_WHAT YOU HAVE TO DO:_ Leave out the images; return the rest of the data exactly.

■ ■ ■

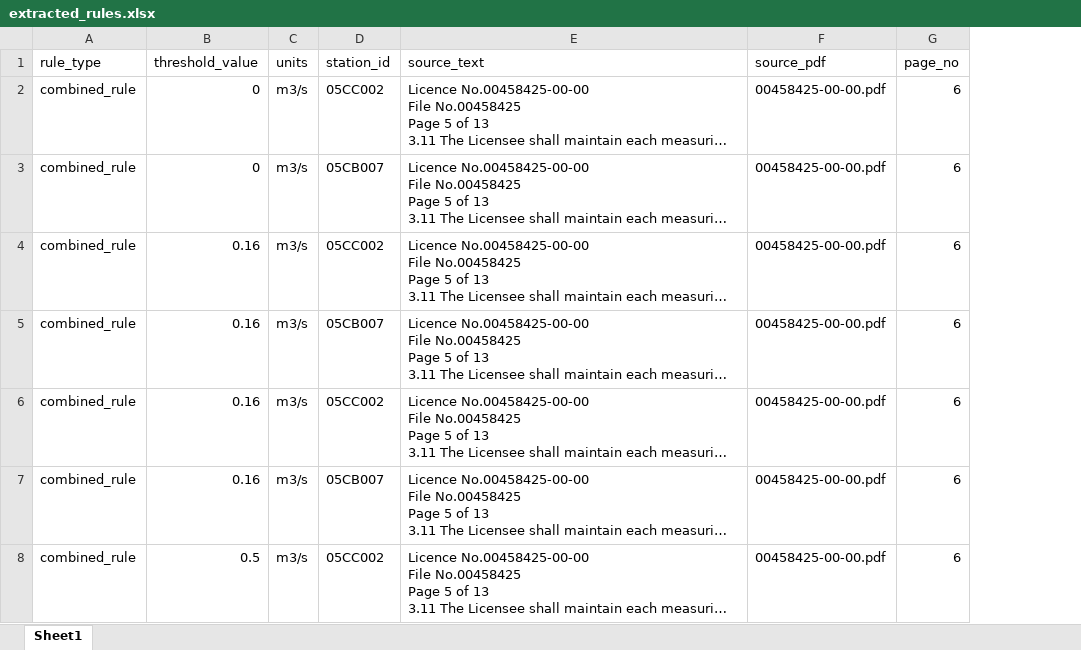
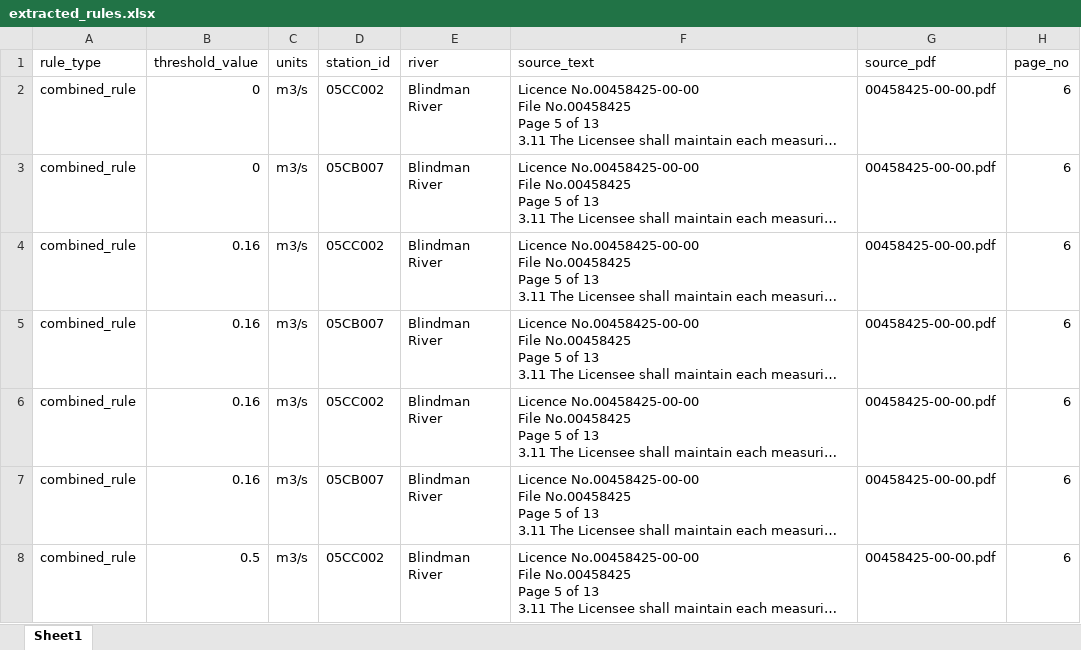
Before and after one commit to Lynzerne/Capstone-Dashboard, an Excel workbook: data/outputs/extracted_rules.xlsx, sheet Sheet1, drawn as a sheet; only a part is shown; long unchanged cells end in …; values as stored, in another font and other column widths than the file's, no borders; the diff covers the shown part only; the diff names each change by its address in the sheet, - before the commit and + after, or states it on an @@ line.

```diff
--- a/data/outputs/extracted_rules.xlsx (sheet Sheet1)
+++ b/data/outputs/extracted_rules.xlsx (sheet Sheet1)
+column E (river), rows 2-8: all Blindman River
```
Also changed, not shown: 2 added rows elsewhere in this sheet.
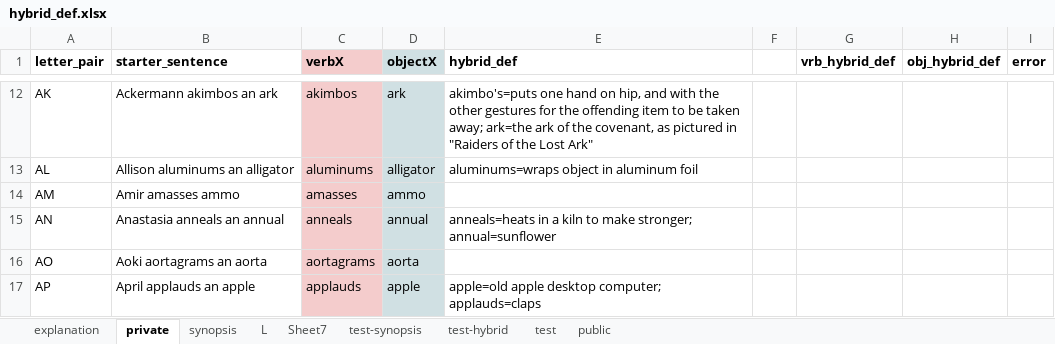
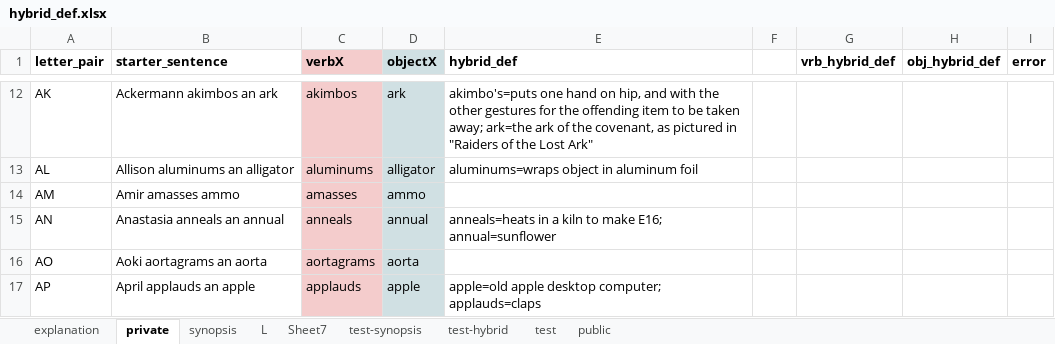
Before and after one commit to JustinDudley/hybrid_def_decoupler_676_sentences, an Excel workbook: hybrid_def.xlsx, sheet private, drawn as a sheet; only a part is shown, gaps mark what is left out; values as stored, in another font and other column widths than the file's, no borders; charts and pictures and table styles not drawn; the diff names each change by its address in the sheet, - before the commit and + after, or states it on an @@ line.

```diff
--- a/hybrid_def.xlsx (sheet private)
+++ b/hybrid_def.xlsx (sheet private)
-E15 (hybrid_def): …to make stronger; annual=sunflower
+E15 (hybrid_def): …to make E16; annual=sunflower
```
Also changed, not shown: charts or pictures, 1 other file.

■ ■ ■

_ANSWER SPACE:_
Before and after one commit to Lynzerne/Capstone-Dashboard, an Excel workbook: data/outputs/extracted_rules.xlsx, sheet Sheet1, drawn as a sheet; only a part is shown; long unchanged cells end in …; values as stored, in another font and other column widths than the file's, no borders; the diff covers the shown part only; the diff names each change by its address in the sheet, - before the commit and + after, or states it on an @@ line.

```diff
--- a/data/outputs/extracted_rules.xlsx (sheet Sheet1)
+++ b/data/outputs/extracted_rules.xlsx (sheet Sheet1)
+column E (river), rows 2-8: all Blindman River
```
Also changed, not shown: 2 added rows elsewhere in this sheet.
Before and after one commit to JustinDudley/hybrid_def_decoupler_676_sentences, an Excel workbook: hybrid_def.xlsx, sheet private, drawn as a sheet; only a part is shown, gaps mark what is left out; values as stored, in another font and other column widths than the file's, no borders; charts and pictures and table styles not drawn; the diff names each change by its address in the sheet, - before the commit and + after, or states it on an @@ line.

```diff
--- a/hybrid_def.xlsx (sheet private)
+++ b/hybrid_def.xlsx (sheet private)
-E15 (hybrid_def): …to make stronger; annual=sunflower
+E15 (hybrid_def): …to make E16; annual=sunflower
```
Also changed, not shown: charts or pictures, 1 other file.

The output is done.